Secondly, this raises questions for companies that continue to do business with Russia. Company, and even sectoral, responses vary. Banking, in particular, has been slower to respond, and is more likely to explain withdrawal from Russia in terms of legal compliance rather than ethical commitment. Geography matters too. Major non-Western states have joined the sanctions coalition against Russia (especially in enforcing export controls), but few non-Western companies are boycotting it. This does not particularly help Russia – there are few attractive alternative suppliers for many of the goods and services that Western companies will no longer provide. But it highlights the larger point that civic regulation is still a largely Western phenomenon.
Thirdly, this raises the bar for future responses to unacceptable state conduct.
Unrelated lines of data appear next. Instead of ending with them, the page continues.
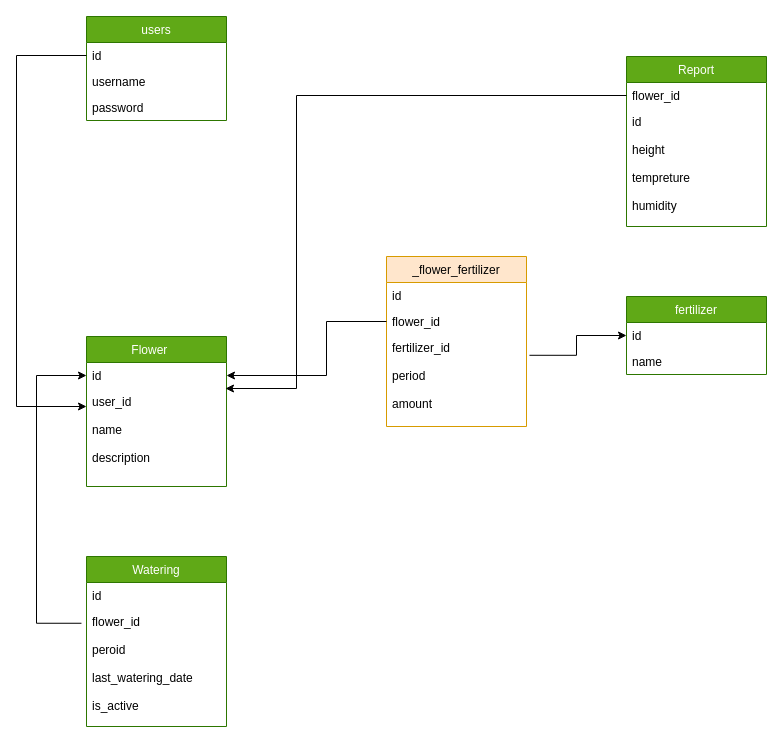
This is Pot_Flow_Chart.drawio from ahmadabd/pot, a draw.io file, before an edit. Source tidied: cells renumbered, new cells numbered last; positions are measured from the earlier drawing's top-left corner, leaving out a move shared by most shapes. Both pictures are drawn from the tidied source at 100%, with x=0, y=0 at pixel (16, 16).
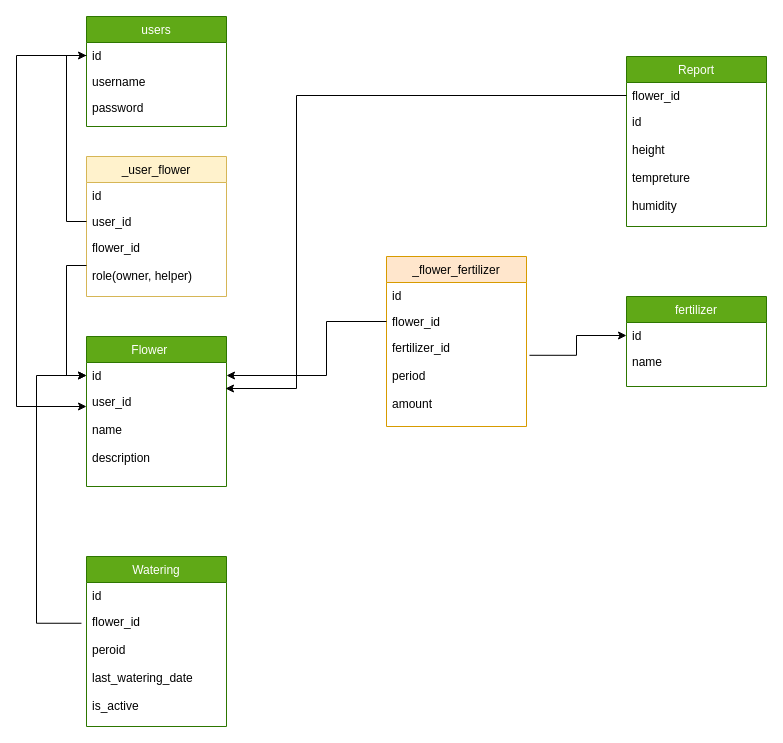
After the change.

Commit message (it also covers changes not shown here):
add user_flower table

Unchanged cells that the change refers to:
```xml
<mxCell id="3" value="id&#10;&#10;&#10;user_id&#10;&#10;&#10;&#10;" style="text;strokeColor=none;fillColor=none;align=left;verticalAlign=top;spacingLeft=4;spacingRight=4;overflow=hidden;points=[[0,0.5],[1,0.5]];portConstraint=eastwest;" parent="2" vertex="1">
  <mxGeometry y="26" width="140" height="26" as="geometry" />
</mxCell>
<mxCell id="23" value="id" style="text;strokeColor=none;fillColor=none;align=left;verticalAlign=top;spacingLeft=4;spacingRight=4;overflow=hidden;points=[[0,0.5],[1,0.5]];portConstraint=eastwest;" parent="22" vertex="1">
  <mxGeometry y="26" width="140" height="26" as="geometry" />
</mxCell>
```

Diff of the diagram source:
```diff
@@
     <mxCell id="12" value="fertilizer" style="swimlane;fontStyle=0;horizontal=1;startSize=26;fillColor=#60a917;strokeColor=#2D7600;fontColor=#ffffff;" parent="1" vertex="1">
-      <mxGeometry x="610" y="280" width="140" height="78" as="geometry" />
+      <mxGeometry x="610" y="280" width="140" height="90" as="geometry" />
     </mxCell>
@@
     <mxCell id="14" value="name" style="text;strokeColor=none;fillColor=none;align=left;verticalAlign=top;spacingLeft=4;spacingRight=4;overflow=hidden;" parent="12" vertex="1">
-      <mxGeometry y="52" width="140" height="26" as="geometry" />
+      <mxGeometry y="52" width="140" height="38" as="geometry" />
     </mxCell>
@@
     <mxCell id="22" value="users" style="swimlane;fontStyle=0;horizontal=1;startSize=26;fillColor=#60a917;fontColor=#ffffff;strokeColor=#2D7600;" parent="1" vertex="1">
-      <mxGeometry x="70" width="140" height="104" as="geometry" />
+      <mxGeometry x="70" width="140" height="110" as="geometry" />
     </mxCell>
@@
     <mxCell id="25" value="password" style="text;strokeColor=none;fillColor=none;align=left;verticalAlign=top;spacingLeft=4;spacingRight=4;overflow=hidden;" parent="22" vertex="1">
-      <mxGeometry y="78" width="140" height="26" as="geometry" />
+      <mxGeometry y="78" width="140" height="32" as="geometry" />
     </mxCell>
@@
+    <mxCell id="28" value="_user_flower" style="swimlane;fontStyle=0;horizontal=1;startSize=26;fillColor=#fff2cc;strokeColor=#d6b656;" parent="1" vertex="1">
+      <mxGeometry x="70" y="140" width="140" height="140" as="geometry" />
+    </mxCell>
+    <mxCell id="29" value="id" style="text;strokeColor=none;fillColor=none;align=left;verticalAlign=top;spacingLeft=4;spacingRight=4;overflow=hidden;" parent="28" vertex="1">
+      <mxGeometry y="26" width="140" height="26" as="geometry" />
+    </mxCell>
+    <mxCell id="30" value="user_id" style="text;strokeColor=none;fillColor=none;align=left;verticalAlign=top;spacingLeft=4;spacingRight=4;overflow=hidden;points=[[0,0.5],[1,0.5]];portConstraint=eastwest;" parent="28" vertex="1">
+      <mxGeometry y="52" width="140" height="26" as="geometry" />
+    </mxCell>
+    <mxCell id="31" value="flower_id&#10;&#10;role(owner, helper)&#10;" style="text;strokeColor=none;fillColor=none;align=left;verticalAlign=top;spacingLeft=4;spacingRight=4;overflow=hidden;points=[[0,0.5],[1,0.5]];portConstraint=eastwest;" parent="28" vertex="1">
+      <mxGeometry y="78" width="140" height="62" as="geometry" />
+    </mxCell>
+    <mxCell id="32" style="edgeStyle=orthogonalEdgeStyle;rounded=0;jettySize=auto;html=1;entryX=0;entryY=0.5;entryDx=0;entryDy=0;" parent="1" edge="1" source="30" target="23">
+      <mxGeometry relative="1" as="geometry" />
+    </mxCell>
+    <mxCell id="33" style="edgeStyle=orthogonalEdgeStyle;rounded=0;jettySize=auto;html=1;exitX=0;exitY=0.5;exitDx=0;exitDy=0;entryX=0;entryY=0.5;entryDx=0;entryDy=0;" parent="1" edge="1" source="31" target="3">
+      <mxGeometry relative="1" as="geometry" />
+    </mxCell>
```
Corporate rejection of Putin’s Russia contrasts starkly with obeisance to China, which has repeatedly compelled companies to change policies and issue apologies for maps or statements they have published on Taiwan, Hong Kong and Xinjiang. But since China is a far more significant market and investment partner, the commercial costs of virtue will be higher. How will Western companies react if, for example Beijing invades Taiwan? The new corporate geopolitical activism is a striking development, but will face sterner tests.
Lengthened chains of ethical responsibility
But the war in Ukraine could itself provoke, not just presage, such a test. If China supports Russia’s war effort – for example, by providing arms or finance – then not only may Western governments respond punitively but companies, too, may feel social pressure to follow suit. This would accelerate an economic decoupling that many of them have sought until now to limit. If civic regulation demands that any complicity in Russia’s actions be held to account, ethical chains of responsibility will lengthen accordingly and bring critical scrutiny onto other actors. As the ESG agenda escalates, the limits of civic regulation become ever-less clear. In this respect, too, Russia’s war in Ukraine may prove a geopolitical case study in unpredictable and rising political risks.
This article was first published by the International Institute of Strategic Studies.